Making and Sustaining Change
Consideration of context
Mt. San Antonio College is a very large, single-campus community college set in central Los Angeles basin. The college draws from 16 large high schools, and is classified as a Hispanic Serving Institution. Many of our students are the first in their families to attend college, a situation that often means they don't have ideas about the variety of jobs available to graduates.
We began this project at a time when one of us was newly hired, with a mandate to grow the Oceanography program. 2YCs are thought to be at the cutting edge, training or retraining students today for jobs that do not yet exist. We had global climate change in mind when we began this project; since southern California will be drastically affected by sea level changes, we sought to create a new course (Coastal Oceanography) that will give our students a pathway into the workforce of ocean scientists.
The excitement of such an opportunity was diminished slightly by the concurrent institutional decline in enrollment, and by changes to the state's funding structure that meant that "stand-alone" courses were no longer permitted – that is, new courses needed to be transferable, or part of a degree or certificate program.
Things that worked well that we would do again
Our goal to offer a second oceanography course is on the verge of being reached, thanks to the skills and advice we received along the way from colleagues on and off campus, and guidance from the SAGE 2YC project team and leaders. Our final task is to get the course approved as transferable or as part of a degree.
A SAGE 2YC-sponsored workshop we organized, PathWaves to Success, allowed for incredibly valuable conversations between 2YC and 4YCU ocean science faculty, where both sides learned about the complex processes for getting new courses and programs approved. By attending conferences and workshops for which funding was generously offered through SAGE 2YC and others, we also learned so much about getting teams together and how to approach administrators to get and keep the ball rolling. We recommend to always be on the lookout for these kinds of opportunities.

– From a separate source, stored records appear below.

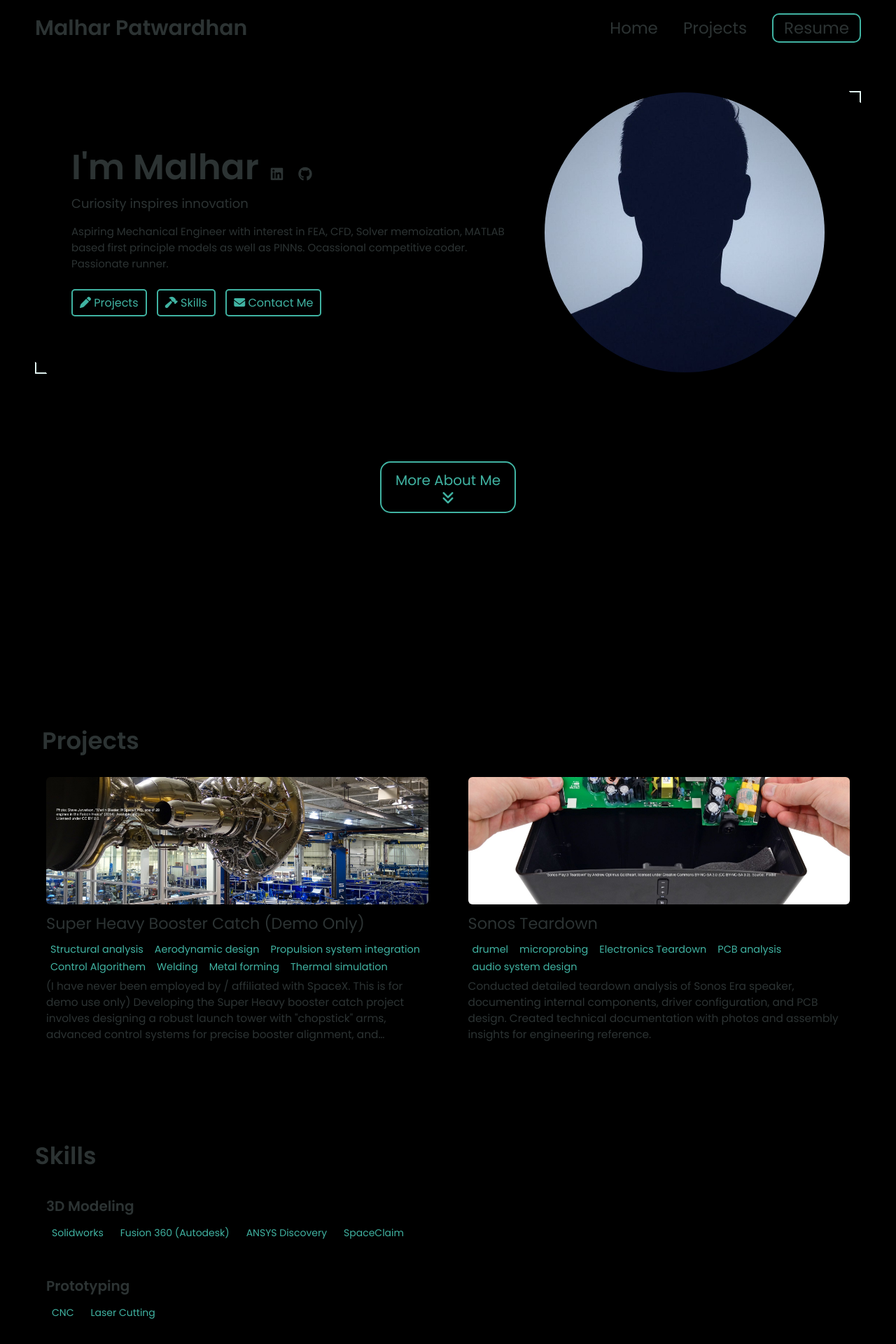
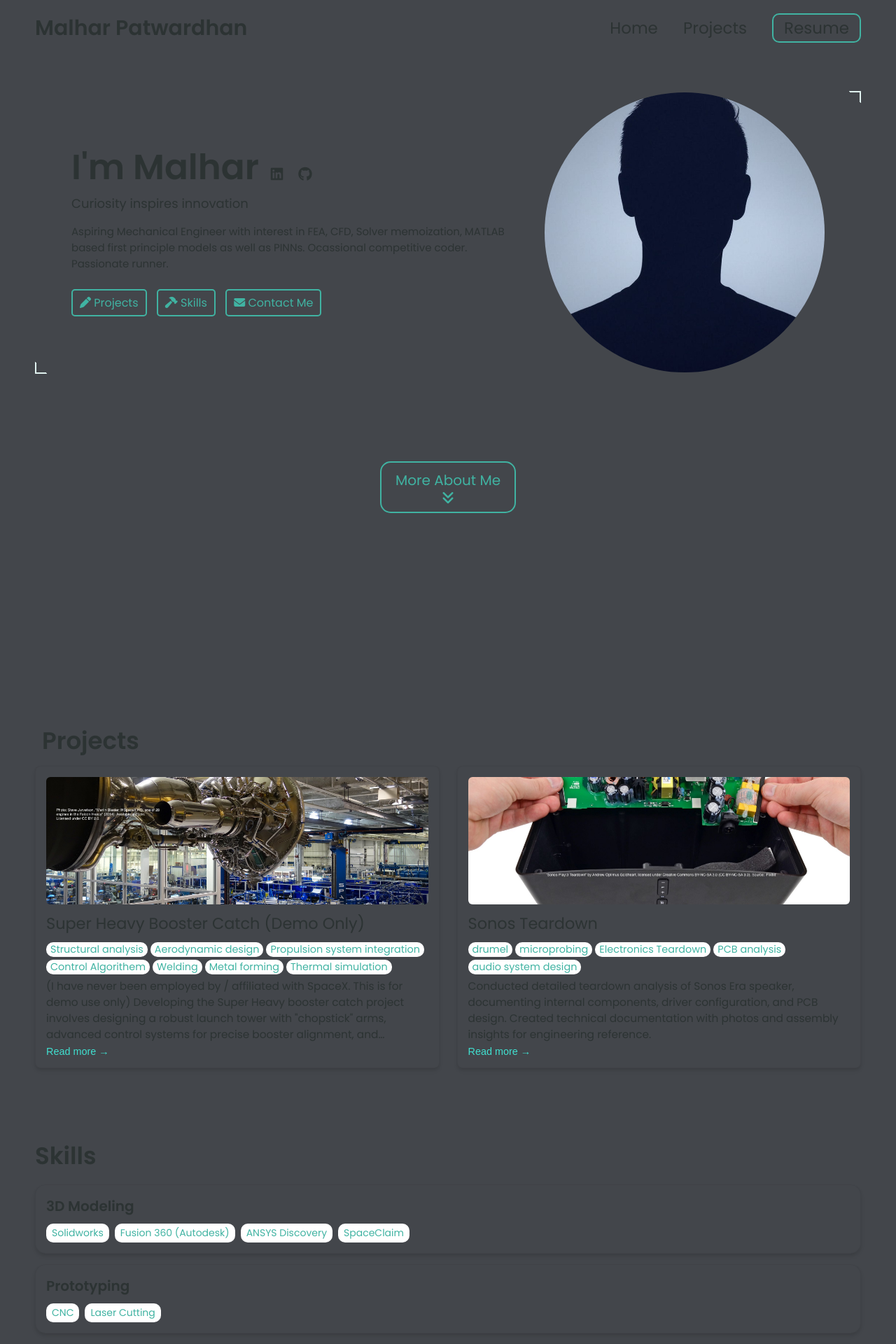
Before and after one commit to Assembly00111/Assembly00111.github.io, a Jekyll site: the page built from index.html, in a window 1280 px wide. Shown: the top 1920 px of the page at 70% size. Built offline with Jekyll 4.4.1, drawn with Linux system fonts in a browser that asks for light colours.

Commit message:
Update _config.yml

```diff
--- a/_config.yml
+++ b/_config.yml
@@ -87,9 +87,9 @@ colors: # this is the basic theme
   text: "#2c3333"
   border: "#e0f2ef"
   link: "#40b3a2"
-  highlight: "#000000"
-  background: "#000000"
-  light_background: "#000000"
+  highlight: "#40E0D0"
+  background: "#43464b"
+  light_background: white
 
 # A few examples.
 basic theme:
```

A new state funding formula for higher education was recently passed in our state. Based on this formula, colleges receive more funding for students who complete a degree or certificate. We are therefore inspired to look into the option of creating an ocean sciences certificate for our students, and tying it in with the Guided Pathways Initiative. This recent change at the state level shows how important it is to keep current with what is going on politically in your state regarding higher education.
Growing a department's focus area (in our case oceanography) takes time. Change does not stand or fall with the introduction of one new course. Even though our new course still needs to pass its final hurdle, we have made great progress in so many other ways to grow oceanography on our campus. To to name a few, we have initiated an oceanography lecture series, maintain an oceanography bulletin board with current news and information (transfer, study abroad, summer research etc.), hold oceanography faculty meetings with a focused effort to include our part-time faculty, have developed hands-on activities for our ocean lecture courses and put boxes together that include the instructional material for easy access for all faculty. Joint field trips, formation of a club, and informal gatherings with faculty and students from other institutions are our next steps in this effort.
Supporting faculty change
The work we did as Agents of Change led us to consider many of the active learning strategies as we sought to design the course. We also benefited from the workshops that trained us in how to generate first a core of interested and enthusiastic supporters, and then to spread this enthusiasm to other colleagues, administrators, and campuses. At this point we have extended our original ocean faculty group to include all Earth Sciences part-time and interested full-time faculty. Building an exceptional community of faculty that is team-spirited, developing and using high quality active learning strategies in the classroom, and maintaining consistency across the board can be fun, valuable for a department, and can make onboarding processes easier for all.
Strategies for overcoming challenges
We are working to get our course to be accepted as transferable, or as part of the requirements for a degree. There is a degree on our campus that we think would benefit tremendously from the addition of this course (Environmental Studies AA degree), and we are pursuing this option.
We held a SAGE 2YC-sponsored workshop in January 2019, to which we invited educators who were interested in expanding Ocean Sciences and who came from 2YC and 4YCUs across southern California. The excitement exhibited at this workshop, in which both sides learned about the challenges that were faced in terms of adding new courses, programs, and transfer agreements, was in fact palpable. Participants asked for another, follow-up workshop so that they could continue the discussions about this idea of creating a workforce of students educated in coastal Oceanography.
Things to think about before you start this type of project
We wish we had known from the start who all the key players on our campus are to give advice on the approval process of a new course. Our articulation officer shared with us that our course was not on the list of transferable courses, because the one similar course that was offered at another college was part of a unique certificate that was not transferable. Reaching out to others, for example our Curriculum and Instruction team, early on in the process is important.
We wish we had known about the challenges faced by 4YC/U faculty and administrators who want to change focus or create new programs at their colleges. We learned about these challenges at our workshop.
We also did not anticipate how much time it might take to create a list of faculty to include in our community, how much lead time they would appreciate regarding attending a workshop, or how it would be impossible to find a similar, lower-division course at any other college, that would enable our college to offer Coastal Oceanography as a transferable course.
Once our new Coastal Oceanography course is approved, we expect it to be offered at least once per year. Students who are interested in an Ocean Science career path will be better situated to transfer to a 4YC/U Ocean Sciences program.